▸ **Task brief**
Below are some records. Print exactly the lines between the one holding "VNet, zone redundancy]" and the one holding "Apps setting change", inclusive, and nothing else.
START Provided entries
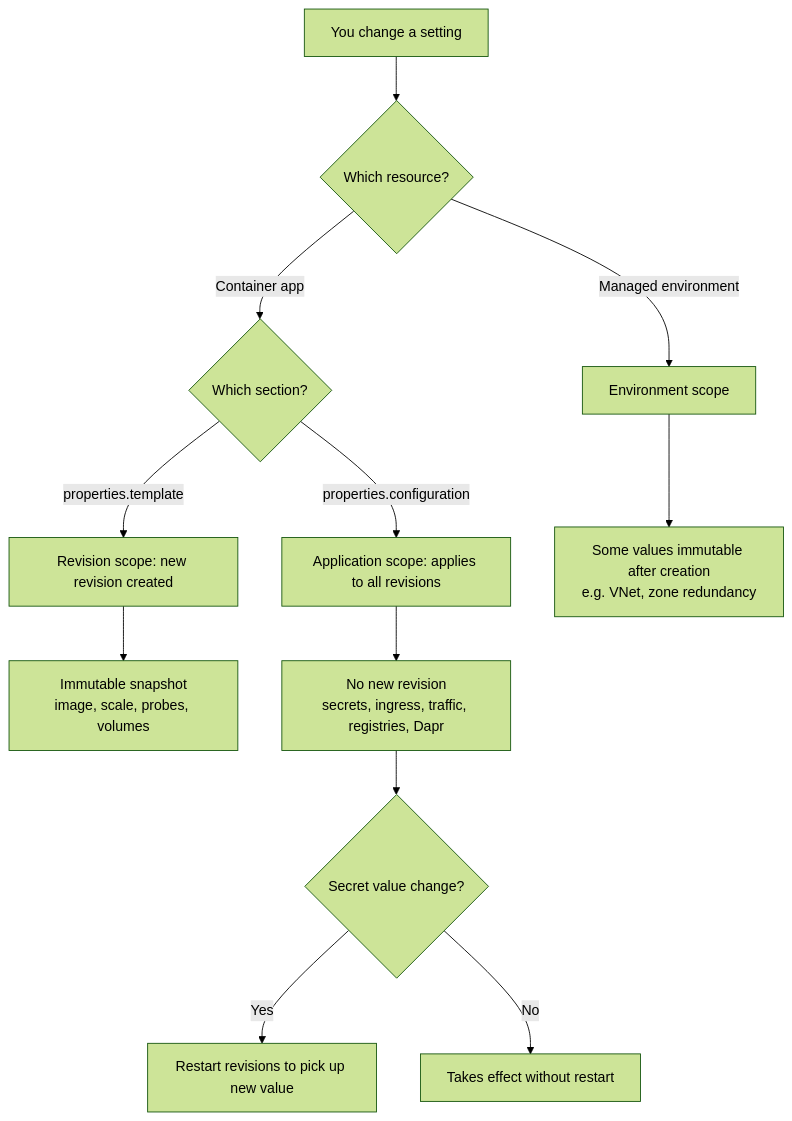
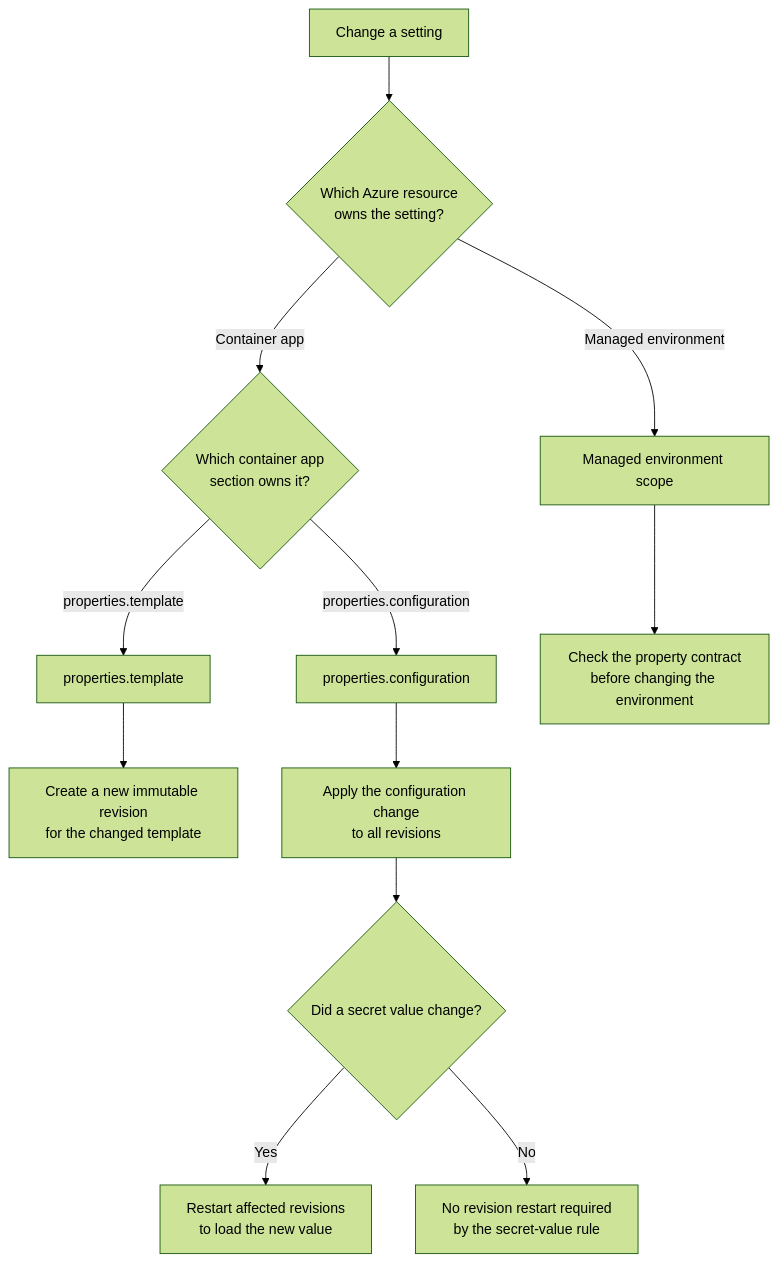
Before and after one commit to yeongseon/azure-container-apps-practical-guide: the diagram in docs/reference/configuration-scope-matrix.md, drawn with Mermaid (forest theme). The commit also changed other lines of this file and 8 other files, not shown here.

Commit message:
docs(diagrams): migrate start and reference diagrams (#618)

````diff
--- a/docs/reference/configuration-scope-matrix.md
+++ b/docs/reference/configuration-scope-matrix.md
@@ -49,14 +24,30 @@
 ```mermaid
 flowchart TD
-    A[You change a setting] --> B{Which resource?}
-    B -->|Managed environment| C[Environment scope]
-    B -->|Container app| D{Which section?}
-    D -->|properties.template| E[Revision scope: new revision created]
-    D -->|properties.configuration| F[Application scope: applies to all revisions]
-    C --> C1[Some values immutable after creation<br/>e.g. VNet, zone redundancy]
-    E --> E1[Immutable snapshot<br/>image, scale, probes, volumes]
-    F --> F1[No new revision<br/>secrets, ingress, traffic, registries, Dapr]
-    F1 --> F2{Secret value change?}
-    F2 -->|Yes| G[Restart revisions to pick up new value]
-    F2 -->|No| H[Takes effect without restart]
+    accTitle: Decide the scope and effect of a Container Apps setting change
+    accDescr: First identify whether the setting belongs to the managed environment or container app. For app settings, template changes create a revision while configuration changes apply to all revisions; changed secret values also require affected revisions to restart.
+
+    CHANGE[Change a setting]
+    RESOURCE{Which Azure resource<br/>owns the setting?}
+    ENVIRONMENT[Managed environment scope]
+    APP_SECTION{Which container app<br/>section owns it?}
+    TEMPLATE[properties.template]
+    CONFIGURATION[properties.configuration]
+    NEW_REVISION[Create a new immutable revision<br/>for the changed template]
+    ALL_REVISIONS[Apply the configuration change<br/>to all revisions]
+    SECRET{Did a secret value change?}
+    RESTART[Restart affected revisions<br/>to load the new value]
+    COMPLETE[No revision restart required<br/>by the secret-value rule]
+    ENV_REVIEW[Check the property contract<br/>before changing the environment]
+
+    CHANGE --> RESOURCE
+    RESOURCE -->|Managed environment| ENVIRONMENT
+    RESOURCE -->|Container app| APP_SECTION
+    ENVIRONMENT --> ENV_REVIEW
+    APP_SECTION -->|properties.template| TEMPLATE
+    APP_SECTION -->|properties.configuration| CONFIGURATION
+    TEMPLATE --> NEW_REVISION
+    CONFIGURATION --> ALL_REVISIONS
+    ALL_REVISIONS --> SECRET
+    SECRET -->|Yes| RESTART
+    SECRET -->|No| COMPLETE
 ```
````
END Provided entries
START Provided entries
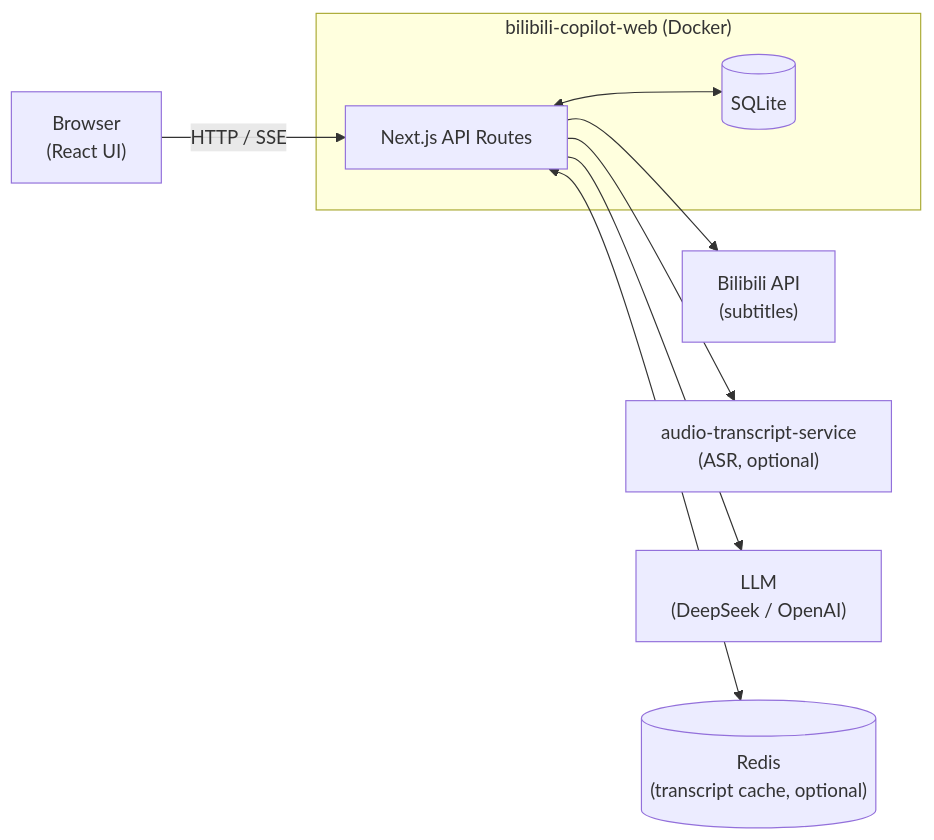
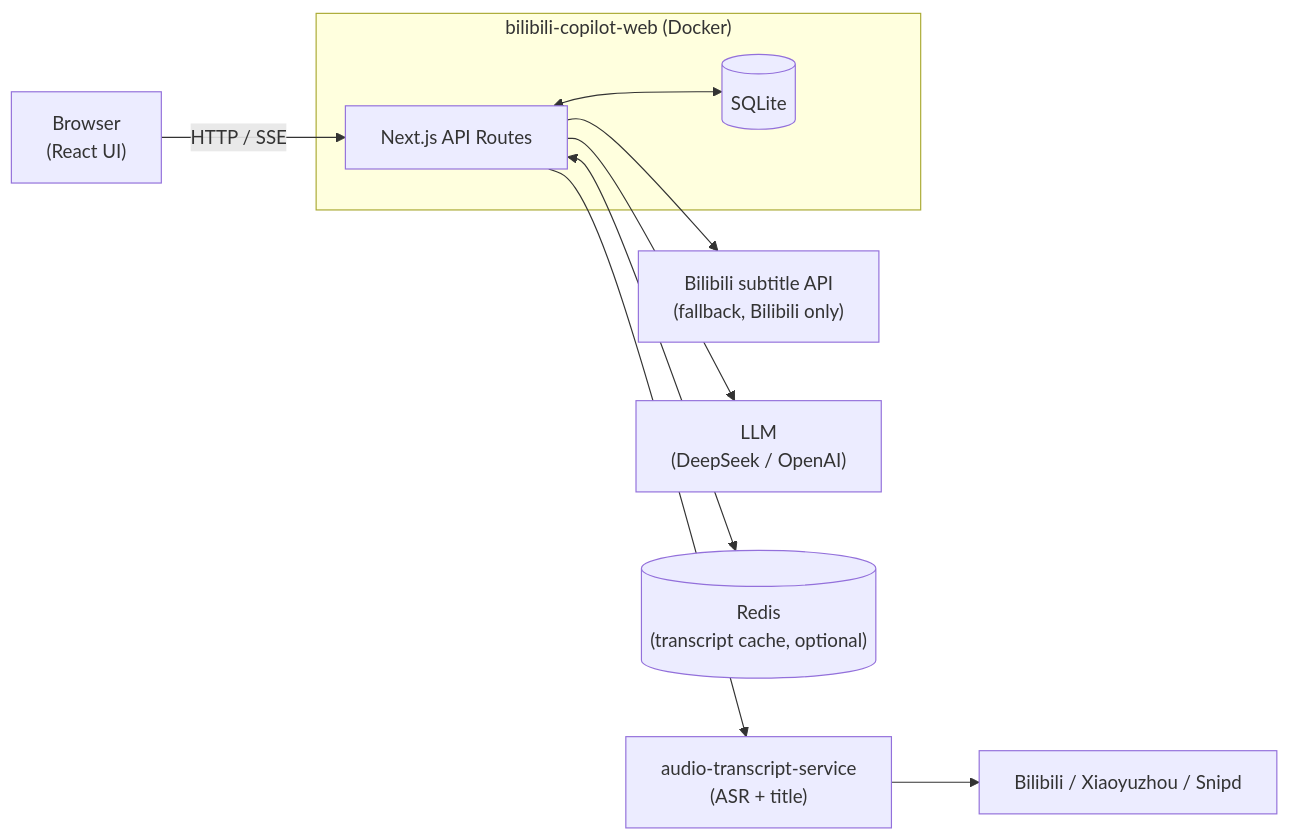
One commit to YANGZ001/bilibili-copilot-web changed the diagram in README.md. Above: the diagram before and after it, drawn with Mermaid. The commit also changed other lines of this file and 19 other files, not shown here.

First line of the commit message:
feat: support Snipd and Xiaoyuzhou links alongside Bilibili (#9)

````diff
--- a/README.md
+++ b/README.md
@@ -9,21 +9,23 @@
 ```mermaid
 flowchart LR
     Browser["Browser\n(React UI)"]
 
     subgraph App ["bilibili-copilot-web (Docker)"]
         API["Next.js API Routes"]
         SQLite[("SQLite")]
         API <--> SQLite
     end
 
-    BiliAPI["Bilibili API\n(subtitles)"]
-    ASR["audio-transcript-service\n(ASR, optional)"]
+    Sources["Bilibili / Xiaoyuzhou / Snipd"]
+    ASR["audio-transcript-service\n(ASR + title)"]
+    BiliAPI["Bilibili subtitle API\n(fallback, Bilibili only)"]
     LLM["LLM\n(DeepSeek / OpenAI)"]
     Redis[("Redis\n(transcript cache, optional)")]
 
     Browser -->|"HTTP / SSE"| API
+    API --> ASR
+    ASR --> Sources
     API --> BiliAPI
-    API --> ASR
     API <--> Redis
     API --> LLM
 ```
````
END Provided entries
▸ **Result**
-    C --> C1[Some values immutable after creation<br/>e.g. VNet, zone redundancy]
-    E --> E1[Immutable snapshot<br/>image, scale, probes, volumes]
-    F --> F1[No new revision<br/>secrets, ingress, traffic, registries, Dapr]
-    F1 --> F2{Secret value change?}
-    F2 -->|Yes| G[Restart revisions to pick up new value]
-    F2 -->|No| H[Takes effect without restart]
+    accTitle: Decide the scope and effect of a Container Apps setting change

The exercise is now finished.